> [Exercise] Every line below that holds "class" must be copied.

---------- Material supplied

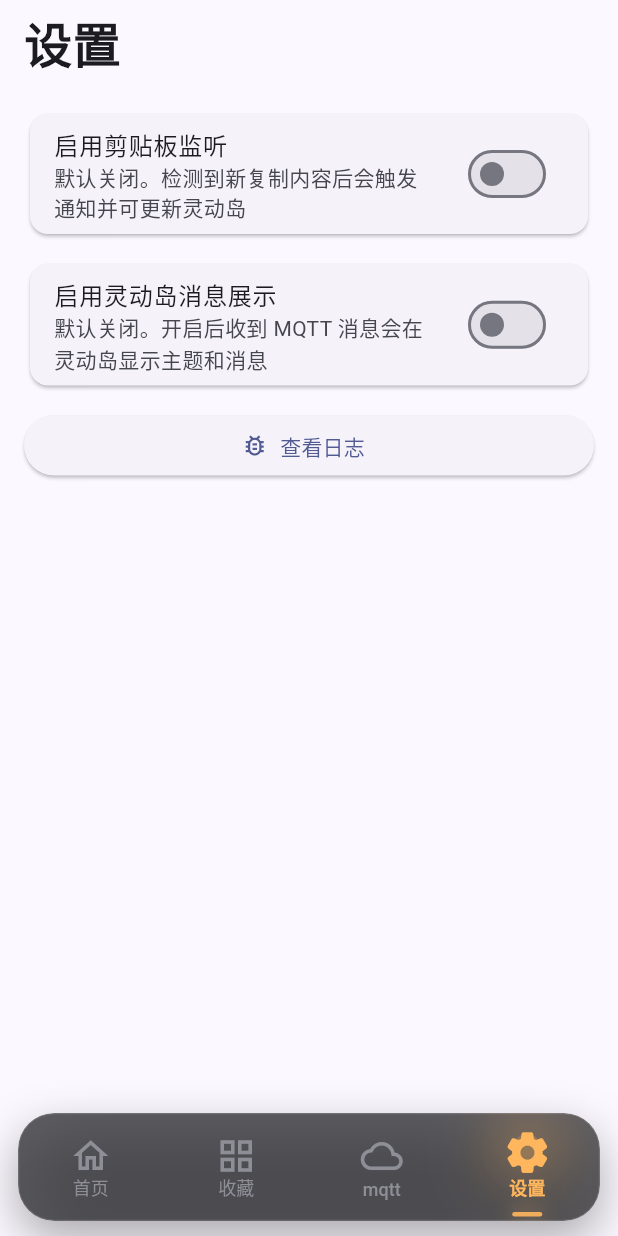
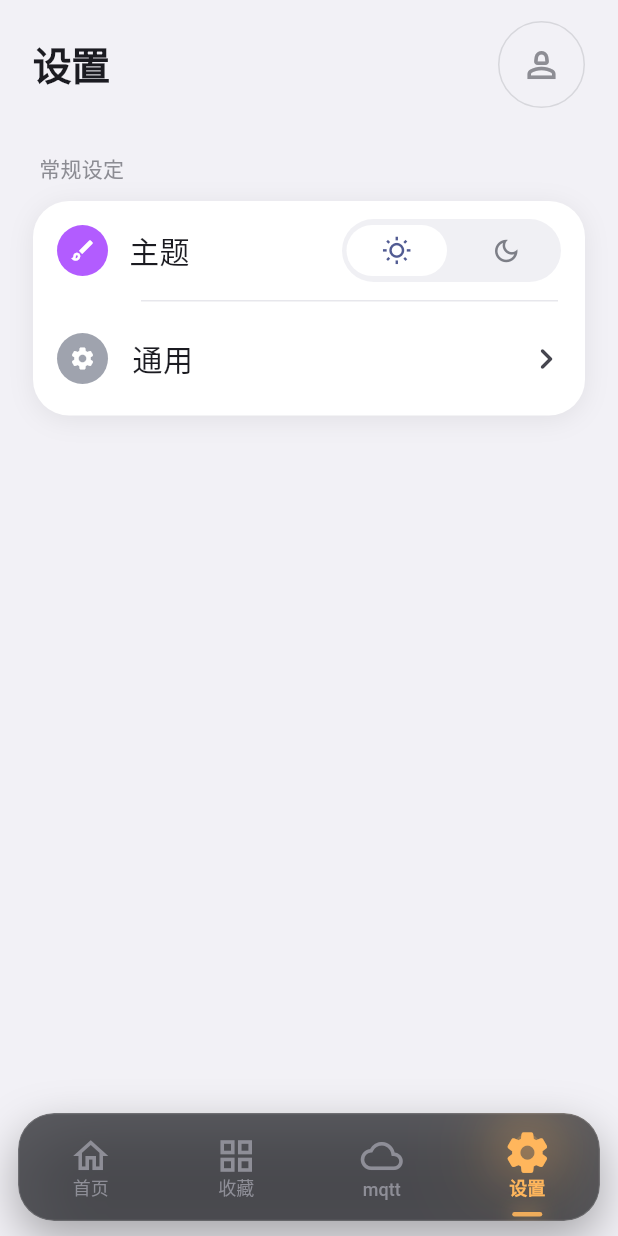
Before and after one commit to ge-fei-fan/galaxy-ios, a Flutter app: the screen it shows after launch, item 4 of the bottom bar chosen, on a phone screen of 412 x 824 dp. Run offline on Flutter 3.47's test engine with Material 3 defaults, Android fonts, the phone set to English and light mode, and no system bars; our stand-ins replace app_links, flutter_local_notifications, hive_flutter, webview_flutter; missing offline and left inert: mqtt_client; accounts and stored records are empty.

Commit message:
样式修改4

```diff
--- a/lib/main.dart
+++ b/lib/main.dart
@@ -33,8 +33,10 @@ class MqttApp extends StatefulWidget {
 class _MqttAppState extends State<MqttApp> {
   late final MqttController _controller;
   late final AppLinks _appLinks;
+  late final Box _settingsBox;
   StreamSubscription<Uri>? _uriLinkSub;
   int _currentIndex = 0;
+  ThemeMode _themeMode = ThemeMode.light;
   final bool _forceNewTabBarStyleOnAllPlatforms = true;
   final GlobalKey<NavigatorState> _navKey = GlobalKey<NavigatorState>();
 
@@ -43,8 +45,19 @@ class _MqttAppState extends State<MqttApp> {
     super.initState();
     _controller = MqttController();
     _appLinks = AppLinks();
+    _settingsBox = Hive.box('settings');
+    final storedTheme = _settingsBox.get('appThemeMode') as String?;
+    if (storedTheme == 'dark') {
+      _themeMode = ThemeMode.dark;
+    }
     unawaited(_controller.initialize());
     unawaited(_initDeepLinks());
+  }
+
+  Future<void> _setThemeMode(ThemeMode mode) async {
+    if (_themeMode == mode) return;
+    setState(() => _themeMode = mode);
+    await _settingsBox.put('appThemeMode', mode == ThemeMode.dark ? 'dark' : 'light');
   }
 
   @override
@@ -117,11 +130,25 @@ class _MqttAppState extends State<MqttApp> {
           // title: 'MQTT 客户端',
           theme: ThemeData(
             colorScheme: ColorScheme.fromSeed(seedColor: Colors.indigo),
+            scaffoldBackgroundColor: const Color(0xFFF2F1F6),
             useMaterial3: true,
             appBarTheme: const AppBarTheme(
               toolbarHeight: 44,
             ),
           ),
+          darkTheme: ThemeData(
+            brightness: Brightness.dark,
+            colorScheme: ColorScheme.fromSeed(
+              seedColor: Colors.indigo,
+              brightness: Brightness.dark,
+            ),
+            scaffoldBackgroundColor: const Color(0xFF101114),
+            useMaterial3: true,
+            appBarTheme: const AppBarTheme(
+              toolbarHeight: 44,
+            ),
+          ),
+          themeMode: _themeMode,
           home: Scaffold(
             body: _controller.initialized
                 ? IndexedStack(
@@ -130,7 +157,11 @@ class _MqttAppState extends State<MqttApp> {
                       const HomePage(),
                       const UrlCollectionPage(),
                       ProfilesPage(controller: _controller),
-                      SettingsPage(controller: _controller),
+                      SettingsPage(
+                        controller: _controller,
+                        isDarkMode: _themeMode == ThemeMode.dark,
+                        onThemeModeChanged: _setThemeMode,
+                      ),
                     ],
                   )
                 : const Center(child: CircularProgressIndicator()),
--- a/lib/pages/settings_page.dart
+++ b/lib/pages/settings_page.dart
@@ -1,156 +1,81 @@
 import 'package:flutter/material.dart';
 
 import 'package:galaxy_ios/controllers/mqtt_controller.dart';
+import 'package:galaxy_ios/widgets/page_header.dart';
 
 class SettingsPage extends StatelessWidget {
-  const SettingsPage({super.key, required this.controller});
+  const SettingsPage({
+    super.key,
+    required this.controller,
+    required this.isDarkMode,
+    required this.onThemeModeChanged,
+  });
 
   final MqttController controller;
-
-  void _showDebugLogs(BuildContext context) {
-    showModalBottomSheet(
-      context: context,
-      isScrollControlled: true,
-      builder: (context) {
-        return StatefulBuilder(
-          builder: (context, setSheetState) {
-            final logs = controller.notificationDebugLogs;
-            return DraggableScrollableSheet(
-              initialChildSize: 0.6,
-              minChildSize: 0.3,
-              maxChildSize: 0.9,
-              expand: false,
-              builder: (context, scrollController) {
-                return Column(
-                  children: [
-                    Padding(
-                      padding: const EdgeInsets.fromLTRB(16, 16, 8, 16),
-                      child: Row(
-                        children: [
-                          const Expanded(
-                            child: Text(
-                              '🔔 通知调试日志',
-                              style: TextStyle(
-                                fontSize: 18,
-                                fontWeight: FontWeight.bold,
-                              ),
-                            ),
-                          ),
-                          IconButton(
-                            icon: const Icon(Icons.delete_sweep_outlined),
-                            tooltip: '清除日志',
-                            onPressed: () {
-                              controller.clearLogs();
-                              setSheetState(() {});
-                            },
-                          ),
-                          IconButton(
-                            icon: const Icon(Icons.close),
-                            onPressed: () => Navigator.pop(context),
-                          ),
-                        ],
-                      ),
-                    ),
-                    const Divider(height: 1),
-                    Expanded(
-                      child: logs.isEmpty
-                          ? const Center(child: Text('暂无日志'))
-                          : ListView.builder(
-                              controller: scrollController,
-                              itemCount: logs.length,
-                              padding: const EdgeInsets.all(12),
-                              itemBuilder: (context, index) {
-                                return Padding(
-                                  padding:
-                                      const EdgeInsets.symmetric(vertical: 2),
-                                  child: Text(
-                                    logs[index],
-                                    style: const TextStyle(
-                                      fontSize: 13,
-                                      fontFamily: 'monospace',
-                                    ),
-                                  ),
-                                );
-                              },
-                            ),
-                    ),
-                  ],
-                );
-              },
-            );
-          },
-        );
-      },
-    );
-  }
+  final bool isDarkMode;
+  final ValueChanged<ThemeMode> onThemeModeChanged;
 
   @override
   Widget build(BuildContext context) {
-    final activeProfile = controller.activeProfile;
-    final liveActivityEnabled = activeProfile?.enableLiveActivity ?? false;
-    final clipboardEnabled = controller.clipboardMonitorEnabled;
+    final theme = Theme.of(context);
+    final isDark = theme.brightness == Brightness.dark;
+    final bg = isDark ? const Color(0xFF121318) : const Color(0xFFF2F1F6);
+    final cardColor = isDark ? const Color(0xFF1C1D23) : Colors.white;
+    final sectionTitleColor =
+        isDark ? const Color(0xFF9A9AA0) : const Color(0xFF8C8C93);
+    final lineColor = isDark ? const Color(0xFF2A2B31) : const Color(0xFFE7E7EC);
 
     return Scaffold(
+      backgroundColor: bg,
       body: SafeArea(
         child: Padding(
-        padding: const EdgeInsets.fromLTRB(16, 12, 16, 16),
+          padding: const EdgeInsets.fromLTRB(22, 14, 22, 16),
           child: Column(
             crossAxisAlignment: CrossAxisAlignment.start,
             children: [
-            const Text(
-              '设置',
-              style: TextStyle(
-                fontSize: 32,
-                fontWeight: FontWeight.w700,
-                height: 1.05,
+              AppPageTitle(
+                title: '设置',
+                trailing: HeaderCircleIconButton(
+                  icon: Icons.person_2_outlined,
+                  onTap: () {},
                 ),
               ),
-            const SizedBox(height: 14),
-            // Text(
-            //   '工具',
-            //   style: Theme.of(context).textTheme.titleMedium,
-            // ),
-            const SizedBox(height: 12),
-            Card(
-              child: SwitchListTile(
-                value: clipboardEnabled,
-                onChanged: (value) async {
-                  await controller.setClipboardMonitorEnabled(value);
-                },
-                title: const Text('启用剪贴板监听'),
-                subtitle: const Text('默认关闭。检测到新复制内容后会触发通知并可更新灵动岛'),
-              ),
-            ),
-            const SizedBox(height: 12),
-            Card(
-              child: SwitchListTile(
-                value: liveActivityEnabled,
-                onChanged: activeProfile == null
-                    ? null
-                    : (value) async {
-                        final updated = activeProfile.copyWith(
-                          enableLiveActivity: value,
-                        );
-                        await controller.updateProfile(updated);
-                        if (!value) {
-                          await controller.stopDynamicIslandDemo();
-                        }
-                      },
-                title: const Text('启用灵动岛消息展示'),
-                subtitle: Text(
-                  activeProfile == null
-                      ? '请先选择配置'
-                      : '默认关闭。开启后收到 MQTT 消息会在灵动岛显示主题和消息',
+              const SizedBox(height: 30),
+              Padding(
+                padding: const EdgeInsets.only(left: 4),
+                child: Text(
+                  '常规设定',
+                  style: TextStyle(
+                    fontSize: 14,
+                    color: sectionTitleColor,
+                    fontWeight: FontWeight.w500,
+                    letterSpacing: 0.2,
                   ),
                 ),
               ),
               const SizedBox(height: 12),
-            SizedBox(
-              width: double.infinity,
-              child: ElevatedButton.icon(
-                onPressed: () => _showDebugLogs(context),
-                icon: const Icon(Icons.bug_report_outlined),
-                label: const Text('查看日志'),
+              Container(
+                decoration: BoxDecoration(
+                  color: cardColor,
+                  borderRadius: BorderRadius.circular(24),
+                  boxShadow: [
+                    if (!isDark)
+                      const BoxShadow(
+                        color: Color(0x12000000),
+                        blurRadius: 14,
+                        offset: Offset(0, 3),
+                      ),
+                  ],
+                ),
+                child: Column(
+                  children: [
+                    _ThemeRow(
+                      isDarkMode: isDarkMode,
+                      onThemeModeChanged: onThemeModeChanged,
+                    ),
+                    Divider(height: 1, indent: 72, endIndent: 18, color: lineColor),
+                    const _GeneralRow(),
+                  ],
                 ),
               ),
             ],
@@ -160,3 +85,110 @@ class SettingsPage extends StatelessWidget {
     );
   }
 }
+
+class _ThemeRow extends StatelessWidget {
+  const _ThemeRow({
+    required this.isDarkMode,
+    required this.onThemeModeChanged,
+  });
+
+  final bool isDarkMode;
+  final ValueChanged<ThemeMode> onThemeModeChanged;
+
+  @override
+  Widget build(BuildContext context) {
+    final isDark = Theme.of(context).brightness == Brightness.dark;
+    final chipBg = isDark ? const Color(0xFF2A2C32) : const Color(0xFFF0F0F4);
+    final activeBg = isDark ? const Color(0xFF3B3D44) : Colors.white;
+    final activeColor = Theme.of(context).colorScheme.primary;
+    final normalColor = isDark ? const Color(0xFF9FA1A8) : const Color(0xFF7D7F87);
+
+    Widget themeButton({
+      required IconData icon,
+      required bool active,
+      required VoidCallback onTap,
+    }) {
+      return Expanded(
+        child: InkWell(
+          borderRadius: BorderRadius.circular(999),
+          onTap: onTap,
+          child: AnimatedContainer(
+            duration: const Duration(milliseconds: 180),
+            margin: const EdgeInsets.all(3),
+            height: 34,
+            decoration: BoxDecoration(
+              color: active ? activeBg : Colors.transparent,
+              borderRadius: BorderRadius.circular(999),
+            ),
+            child: Icon(icon, size: 20, color: active ? activeColor : normalColor),
+          ),
+        ),
+      );
+    }
+
+    return Padding(
+      padding: const EdgeInsets.fromLTRB(16, 12, 16, 12),
+      child: Row(
+        children: [
+          const CircleAvatar(
+            radius: 17,
+            backgroundColor: Color(0xFFB25CFF),
+            child: Icon(Icons.brush_outlined, size: 18, color: Colors.white),
+          ),
+          const SizedBox(width: 14),
+          const Expanded(
+            child: Text(
+              '主题',
+              style: TextStyle(fontSize: 20, fontWeight: FontWeight.w500),
+            ),
+          ),
+          Container(
+            width: 146,
+            height: 42,
+            decoration: BoxDecoration(
+              color: chipBg,
+              borderRadius: BorderRadius.circular(999),
+            ),
+            child: Row(
+              children: [
+                themeButton(
+                  icon: Icons.wb_sunny_outlined,
+                  active: !isDarkMode,
+                  onTap: () => onThemeModeChanged(ThemeMode.light),
+                ),
+                themeButton(
+                  icon: Icons.dark_mode_outlined,
+                  active: isDarkMode,
+                  onTap: () => onThemeModeChanged(ThemeMode.dark),
+                ),
+              ],
+            ),
+          ),
+        ],
+      ),
+    );
+  }
+}
+
+class _GeneralRow extends StatelessWidget {
+  const _GeneralRow();
+
+  @override
+  Widget build(BuildContext context) {
+    return ListTile(
+      minVerticalPadding: 0,
+      contentPadding: const EdgeInsets.fromLTRB(16, 10, 12, 10),
+      leading: const CircleAvatar(
+        radius: 17,
+        backgroundColor: Color(0xFF9FA3AE),
+        child: Icon(Icons.settings, size: 18, color: Colors.white),
+      ),
+      title: const Text(
+        '通用',
+        style: TextStyle(fontSize: 20, fontWeight: FontWeight.w500),
+      ),
+      trailing: const Icon(Icons.chevron_right_rounded, size: 28),
+      onTap: () {},
+    );
+  }
+}
--- /dev/null
+++ b/lib/widgets/page_header.dart
@@ -0,0 +1,72 @@
+import 'package:flutter/material.dart';
+
+class AppPageTitle extends StatelessWidget {
+  const AppPageTitle({
+    super.key,
+    required this.title,
+    this.trailing = const SizedBox.shrink(),
+  });
+
+  final String title;
+  final Widget trailing;
+
+  @override
+  Widget build(BuildContext context) {
+    final style = Theme.of(context).textTheme.displaySmall?.copyWith(
+          fontSize: 26,
+          fontWeight: FontWeight.w700,
+          height: 1.04,
+          letterSpacing: -0.4,
+        );
+
+    return Row(
+      children: [
+        Text(title, style: style),
+        const Spacer(),
+        trailing,
+      ],
+    );
+  }
+}
+
+class HeaderCircleIconButton extends StatelessWidget {
+  const HeaderCircleIconButton({
+    super.key,
+    required this.icon,
+    required this.onTap,
+    this.iconSize = 28,
+  });
+
+  final IconData icon;
+  final VoidCallback onTap;
+  final double iconSize;
+
+  @override
+  Widget build(BuildContext context) {
+    final isDark = Theme.of(context).brightness == Brightness.dark;
+
+    return Material(
+      color: Colors.transparent,
+      child: InkWell(
+        customBorder: const CircleBorder(),
+        onTap: onTap,
+        child: Container(
+          width: 58,
+          height: 58,
+          decoration: BoxDecoration(
+            shape: BoxShape.circle,
+            border: Border.all(
+              color: isDark ? const Color(0xFF3A3B42) : const Color(0xFFD7D7DC),
+              width: 1,
+            ),
+          ),
+          child: Icon(
+            icon,
+            color: isDark ? const Color(0xFFA7A8AE) : const Color(0xFF8D8D94),
+            size: iconSize,
+          ),
+        ),
+      ),
+    );
+  }
+}
```
Also changed, not shown: lib/pages/home_page.dart (+9 -8 lines), lib/pages/mqtt_detail_page.dart (+4 -3 lines), lib/pages/profiles_page.dart (+51 -77 lines), lib/pages/url_collection_page.dart (+11 -77 lines). Lines whose indentation alone changed are shown as unchanged.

--------------------

> [Solution]
@@ -33,8 +33,10 @@ class MqttApp extends StatefulWidget {
 class _MqttAppState extends State<MqttApp> {
@@ -43,8 +45,19 @@ class _MqttAppState extends State<MqttApp> {
@@ -117,11 +130,25 @@ class _MqttAppState extends State<MqttApp> {
@@ -130,7 +157,11 @@ class _MqttAppState extends State<MqttApp> {
 class SettingsPage extends StatelessWidget {
@@ -160,3 +85,110 @@ class SettingsPage extends StatelessWidget {
+class _ThemeRow extends StatelessWidget {
+class _GeneralRow extends StatelessWidget {
+class AppPageTitle extends StatelessWidget {
+class HeaderCircleIconButton extends StatelessWidget {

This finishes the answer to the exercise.